 Add to MetaCart
Abstract. We study herewith the simple threshold cellular automata (CA), as perhaps the simplest broad class of CA with nonadditive (i.e., nonlinear and nonaffine) local update rules. We characterize all possible computations of the most interesting rule for such CA, namely, the Majority (MAJ) rule, both in the classical, parallel CA case, and in case of the corresponding sequential CA where the nodes update sequentially, one at a time. We compare and contrast the configuration spaces of arbitrary simple threshold automata in those two cases, and point out that some parallel threshold CA cannot be simulated by any of their sequential counterparts. We show that the temporal cycles exist only in case of (some) parallel simple threshold CA, but can never take place in sequential threshold CA. We also show that most threshold CA have very few fixed point configurations and few (if any) cycle configurations, and that, while the MAJ sequential and parallel CA may have many fixed points, nonetheless “almost all” configurations, in both parallel and sequential cases, are transient states. 1
Toward Reliable Algorithmic SelfAssembly of DNA Tiles: A FixedWidth Cellular Automaton Pattern NANO LETTERS
, 2007
"... Bottomup fabrication of nanoscale structures relies on chemical processes to direct selfassembly. The complexity, precision, and yield achievable by a onepot reaction are limited by our ability to encode assembly instructions into the molecules themselves. Nucleic acids provide a platform for inv ..."
Abstract

Cited by 15 (1 self)
 Add to MetaCart

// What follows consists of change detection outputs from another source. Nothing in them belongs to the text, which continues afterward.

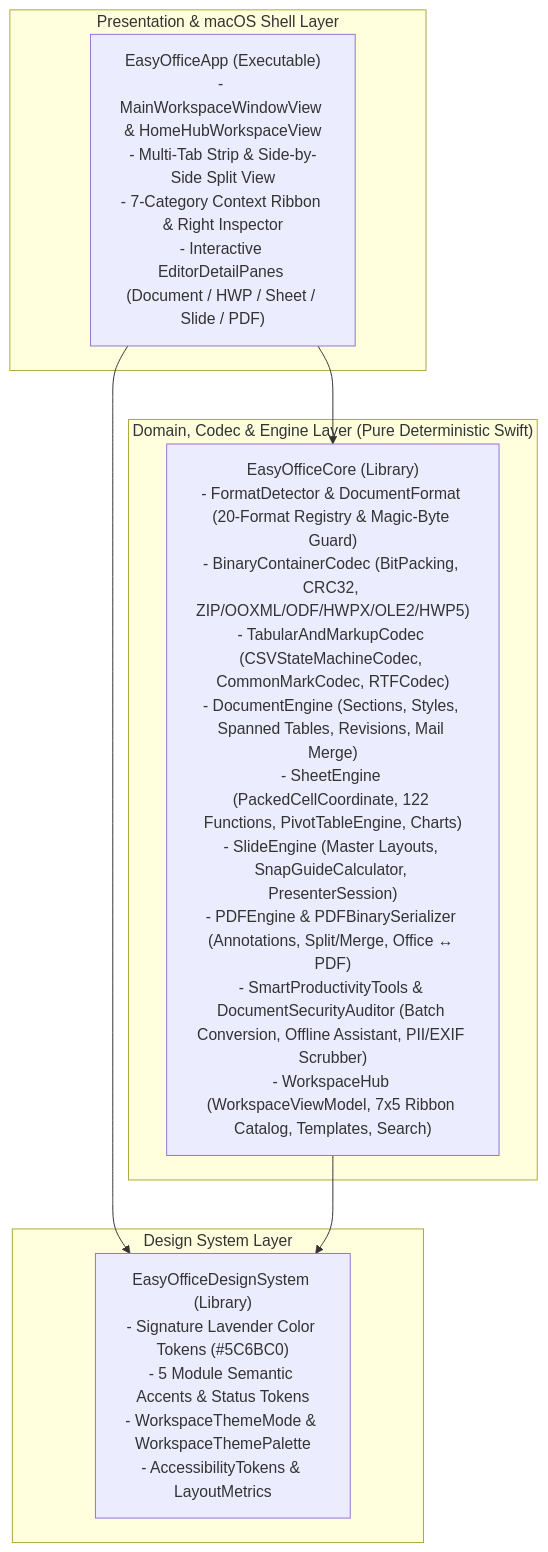
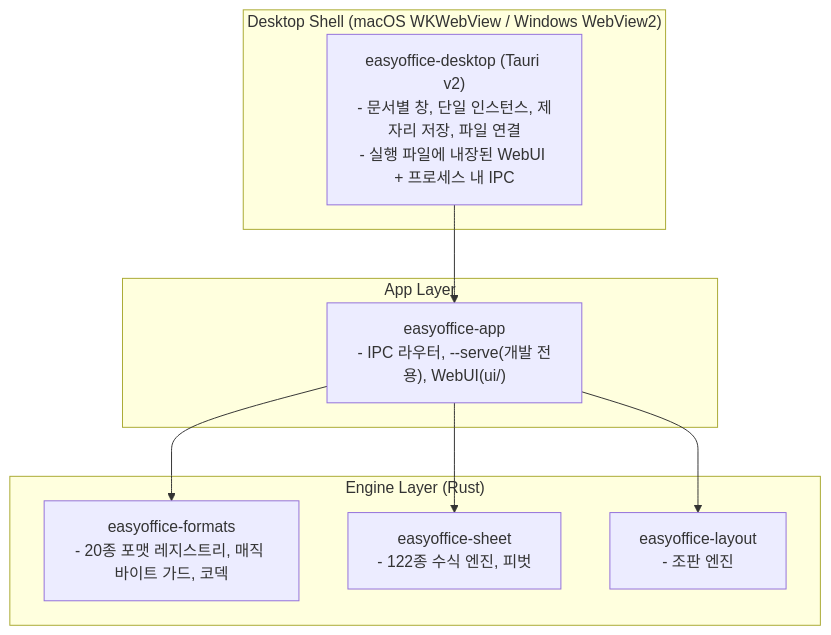
Before and after one commit to AquilaXk/easyoffice: the diagram in docs/architecture.md, drawn with Mermaid. The commit also changed other lines of this file and 98 other files, not shown here.

First line of the commit message:
[Feat] macOS를 Tauri 데스크톱 셸로 전환하고 Swift 앱 제거: .app·.dmg(유니버설)·파일 연결·Finder 열기 (#164)

````diff
--- a/docs/architecture.md
+++ b/docs/architecture.md
@@ -9,18 +9,18 @@
 ```mermaid
 flowchart TD
-    subgraph AppLayer["Presentation & macOS Shell Layer"]
-        EasyOfficeApp["EasyOfficeApp (Executable)\n- MainWorkspaceWindowView & HomeHubWorkspaceView\n- Multi-Tab Strip & Side-by-Side Split View\n- 7-Category Context Ribbon & Right Inspector\n- Interactive EditorDetailPanes (Document / HWP / Sheet / Slide / PDF)"]
+    subgraph ShellLayer["Desktop Shell (macOS WKWebView / Windows WebView2)"]
+        Desktop["easyoffice-desktop (Tauri v2)\n- 문서별 창, 단일 인스턴스, 제자리 저장, 파일 연결\n- 실행 파일에 내장된 WebUI + 프로세스 내 IPC"]
     end
-
-    subgraph DesignLayer["Design System Layer"]
-        EasyOfficeDesignSystem["EasyOfficeDesignSystem (Library)\n- Signature Lavender Color Tokens (#5C6BC0)\n- 5 Module Semantic Accents & Status Tokens\n- WorkspaceThemeMode & WorkspaceThemePalette\n- AccessibilityTokens & LayoutMetrics"]
+    subgraph AppLayer["App Layer"]
+        App["easyoffice-app\n- IPC 라우터, --serve(개발 전용), WebUI(ui/)"]
     end
-
-    subgraph CoreLayer["Domain, Codec & Engine Layer (Pure Deterministic Swift)"]
-        EasyOfficeCore["EasyOfficeCore (Library)\n- FormatDetector & DocumentFormat (20-Format Registry & Magic-Byte Guard)\n- BinaryContainerCodec (BitPacking, CRC32, ZIP/OOXML/ODF/HWPX/OLE2/HWP5)\n- TabularAndMarkupCodec (CSVStateMachineCodec, CommonMarkCodec, RTFCodec)\n- DocumentEngine (Sections, Styles, Spanned Tables, Revisions, Mail Merge)\n- SheetEngine (PackedCellCoordinate, 122 Functions, PivotTableEngine, Charts)\n- SlideEngine (Master Layouts, SnapGuideCalculator, PresenterSession)\n- PDFEngine & PDFBinarySerializer (Annotations, Split/Merge, Office ↔ PDF)\n- SmartProductivityTools & DocumentSecurityAuditor (Batch Conversion, Offline Assistant, PII/EXIF Scrubber)\n- WorkspaceHub (WorkspaceViewModel, 7x5 Ribbon Catalog, Templates, Search)"]
+    subgraph CoreLayer["Engine Layer (Rust)"]
+        Formats["easyoffice-formats\n- 20종 포맷 레지스트리, 매직 바이트 가드, 코덱"]
+        Sheet["easyoffice-sheet\n- 122종 수식 엔진, 피벗"]
+        Layout["easyoffice-layout\n- 조판 엔진"]
     end
-
-    EasyOfficeApp --> EasyOfficeDesignSystem
-    EasyOfficeApp --> EasyOfficeCore
-    EasyOfficeCore --> EasyOfficeDesignSystem
+    Desktop --> App
+    App --> Formats
+    App --> Sheet
+    App --> Layout
 ```
````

Bottomup fabrication of nanoscale structures relies on chemical processes to direct selfassembly. The complexity, precision, and yield achievable by a onepot reaction are limited by our ability to encode assembly instructions into the molecules themselves. Nucleic acids provide a platform for investigating these issues, as molecular structure and intramolecular interactions can encode growth rules. Here, we use DNA tiles and DNA origami to grow crystals containing a cellular automaton pattern. In a onepot annealing reaction, 250 DNA strands first assemble into a set of 10 free tile types and a seed structure, then the free tiles grow algorithmically from the seed according to the automaton rules. In our experiments, crystals grew to ∼300 nm long, containing ∼300 tiles with an initial assembly error rate of ∼1.4 % per tile. This work provides evidence that programmable molecular selfassembly may be sufficient to create a wide range of complex objects in onepot reactions. The WatsonsCrick complementarity of DNA molecules allows one to design not only simple doublestranded helices but also complicated woven structures consisting of many DNA strands. 1 Welldesigned structures will selfassemble during annealing from a high initial temperature at which point all molecules are singlestranded to a lower final

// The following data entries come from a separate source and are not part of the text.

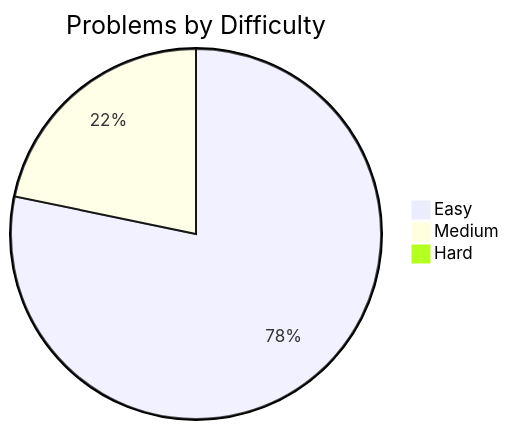
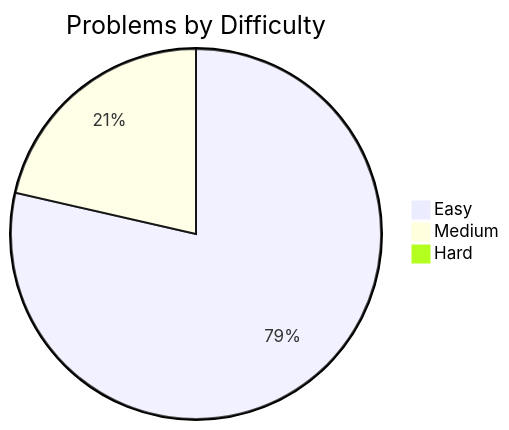
Before and after one commit to davelin18yufan/leetcode-journal: the diagram in README.md, drawn with Mermaid. The commit also changed other lines of this file and 6 other files, not shown here.

````diff
--- a/README.md
+++ b/README.md
@@ -7,7 +7,7 @@
 ```mermaid
 pie
     title Problems by Difficulty
-    "Easy" : 54
+    "Easy" : 55
     "Medium" : 15
     "Hard" : 0
 ```
````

A nonlinear dynamics perspective of Wolfram’s new kind of science. Part III: Predicting the unpredictable
 International Journal of Bifurcation and Chaos
, 2004
"... This tutorial provides a nonlinear dynamics perspective to Wolfram’s monumental work on A New Kind of Science. By mapping a Boolean local Rule, ortruth table, ontothepoint attractors of a specially tailored nonlinear dynamical system, we show how some of Wolfram’s empirical observations can be justi ..."
Abstract

Cited by 13 (0 self)
 Add to MetaCart
This tutorial provides a nonlinear dynamics perspective to Wolfram’s monumental work on A New Kind of Science. By mapping a Boolean local Rule, ortruth table, ontothepoint attractors of a specially tailored nonlinear dynamical system, we show how some of Wolfram’s empirical observations can be justified on firm ground. The advantage of this new approach for studying Cellular Automata phenomena is that it is based on concepts from nonlinear dynamics and attractors where many fuzzy concepts introduced by Wolfram via brute force observations can be defined and justified via mathematical analysis. The main result of Part I is the introduction of a fundamental concept called linear separability and a complexity index κ for each local Rule which characterizes the intrinsic geometrical structure of an induced “Boolean cube ” in threedimensional Euclidean space. In particular, Wolfram’s seductive idea of a “threshold of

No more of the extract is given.